◆ **Your objective**
Working through the lines below, return each one that holds "from".

◆ **Data to process**

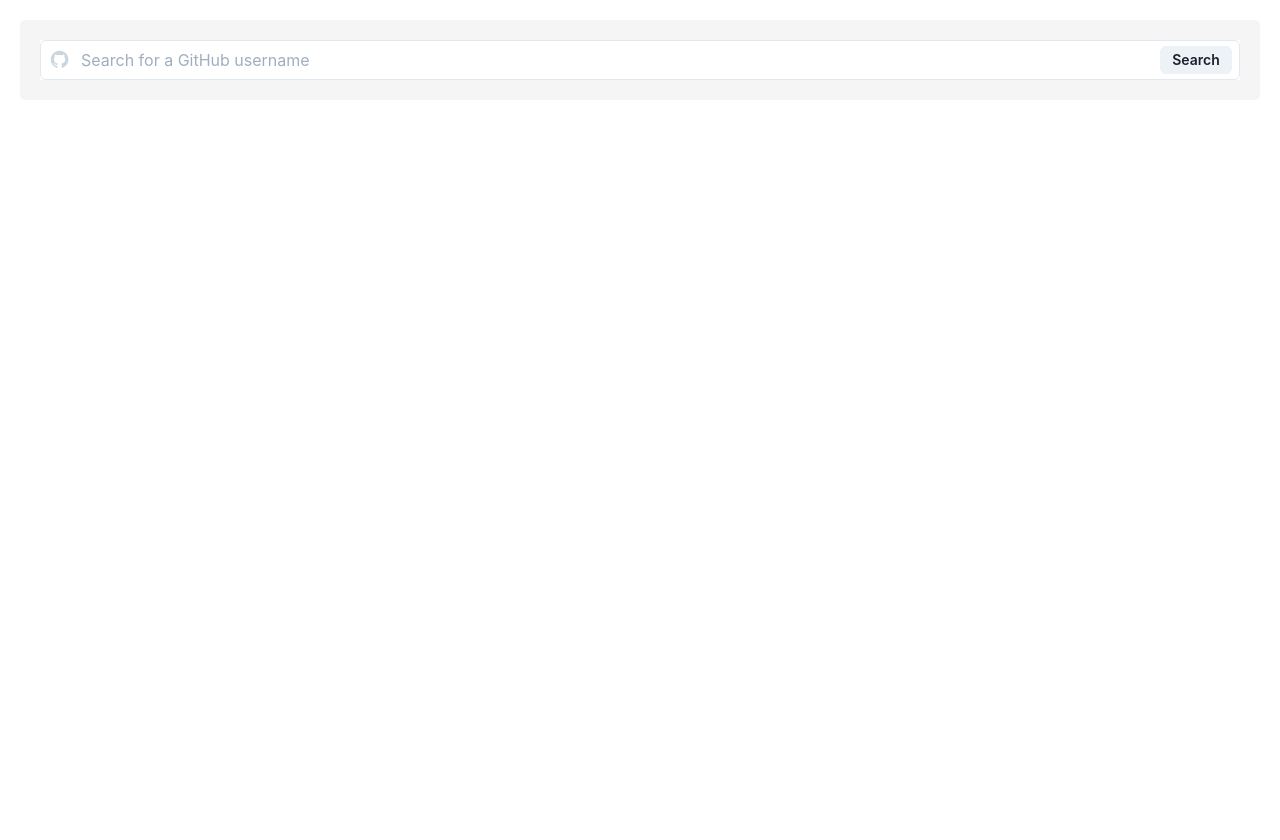
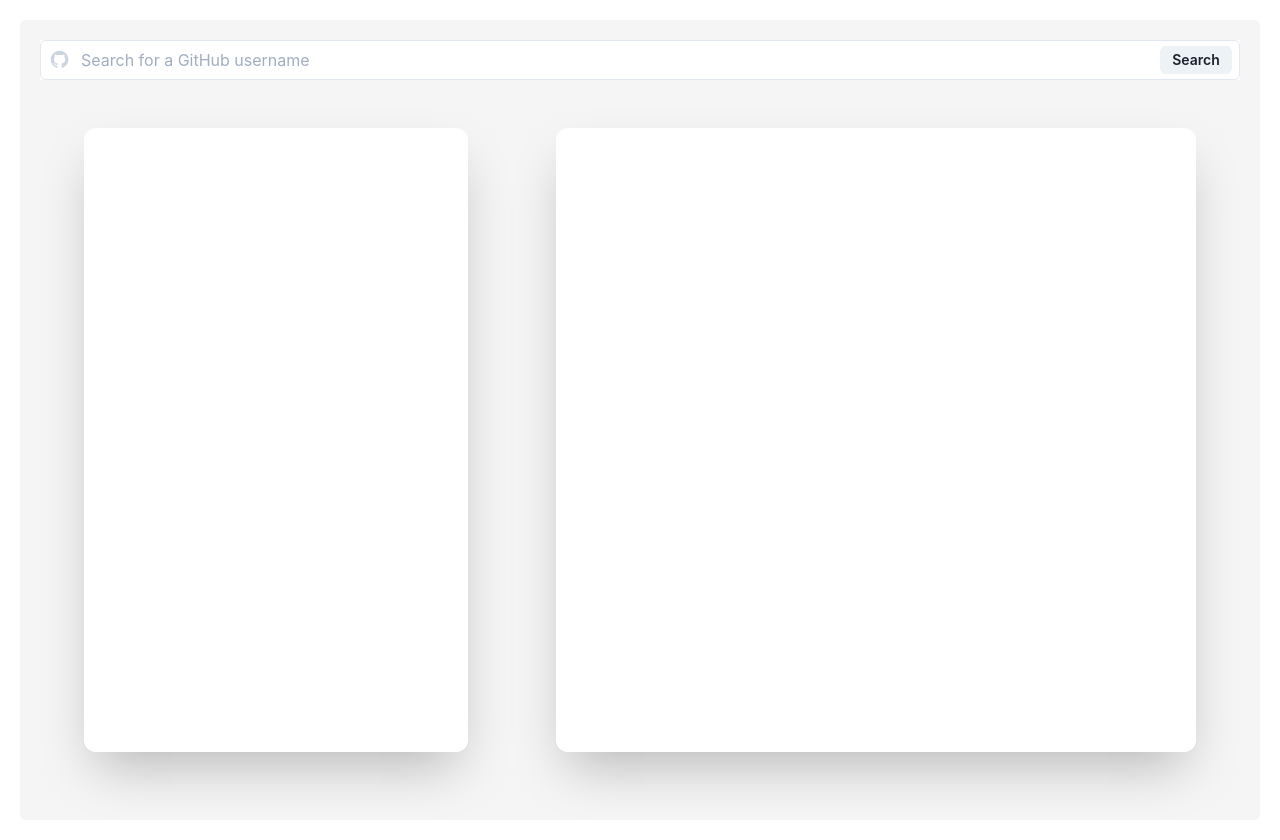
Before and after one commit to CallmeMehdi/github-repositories, a React (Create React App) app: page / in a window 1280 px wide. Before the commit the page ends 800 px from the top, so only its background shows below. Built offline with nearby package versions, Linux system fonts and the light colour scheme.

Commit message:
add: user container and repository container empty

```diff
--- a/src/App.js
+++ b/src/App.js
@@ -1,7 +1,9 @@
 import logo from './logo.svg';
 import './App.css';
 import SearchInput from './components/SearchInput'
-import { ChakraProvider, Box } from "@chakra-ui/react"
+import { ChakraProvider, Box, Flex } from "@chakra-ui/react"
+import UserContainer from './components/UserContainer';
+import RepositoryContainer from './components/RepositoryContainer';
 
 function App() {
   return (
@@ -9,6 +11,10 @@ function App() {
       <Box p={20} bg="#F5F5F5" borderRadius="5">
         <ChakraProvider>
           <SearchInput></SearchInput>
+          <Flex justify="space-around" direction={["column","column","row","row"]}>
+            <UserContainer />
+            <RepositoryContainer />
+          </Flex>
         </ChakraProvider>
       </Box>
     </Box>
--- /dev/null
+++ b/src/components/RepositoryContainer.js
@@ -0,0 +1,25 @@
+import {
+    Flex,
+    Stack,
+    useColorModeValue,
+  } from '@chakra-ui/react';
+
+  export default function RepositoryContainer() {
+    return (
+      <Flex
+        minH={'90vh'}
+        py={12}
+        bg="#F5F5F5"
+        mx="auto">
+        <Stack
+          boxShadow={'2xl'}
+          bg={useColorModeValue('white', 'gray.700')}
+          rounded={'xl'}
+          p={10}
+          minW={['80vw','80vw','50vw']}
+          spacing={8}
+          align={'center'}>
+        </Stack>
+      </Flex>
+    );
+  }
--- /dev/null
+++ b/src/components/UserContainer.js
@@ -0,0 +1,25 @@
+import {
+    Flex,
+    Stack,
+    useColorModeValue,
+  } from '@chakra-ui/react';
+
+  export default function UserContainer() {
+    return (
+      <Flex
+        minH={'90vh'}
+        py={12}
+        bg="#F5F5F5"
+        mx="auto">
+        <Stack
+          boxShadow={'2xl'}
+          bg={useColorModeValue('white', 'gray.700')}
+          rounded={'xl'}
+          p={10}
+          minW={['80vw','80vw','30vw']}
+          spacing={8}
+          align={'center'}>
+        </Stack>
+      </Flex>
+    );
+  }
```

◆ **Answer to the problem**
Before and after one commit to CallmeMehdi/github-repositories, a React (Create React App) app: page / in a window 1280 px wide. Before the commit the page ends 800 px from the top, so only its background shows below. Built offline with nearby package versions, Linux system fonts and the light colour scheme.
 import logo from './logo.svg';
 import SearchInput from './components/SearchInput'
-import { ChakraProvider, Box } from "@chakra-ui/react"
+import { ChakraProvider, Box, Flex } from "@chakra-ui/react"
+import UserContainer from './components/UserContainer';
+import RepositoryContainer from './components/RepositoryContainer';
+  } from '@chakra-ui/react';
+  } from '@chakra-ui/react';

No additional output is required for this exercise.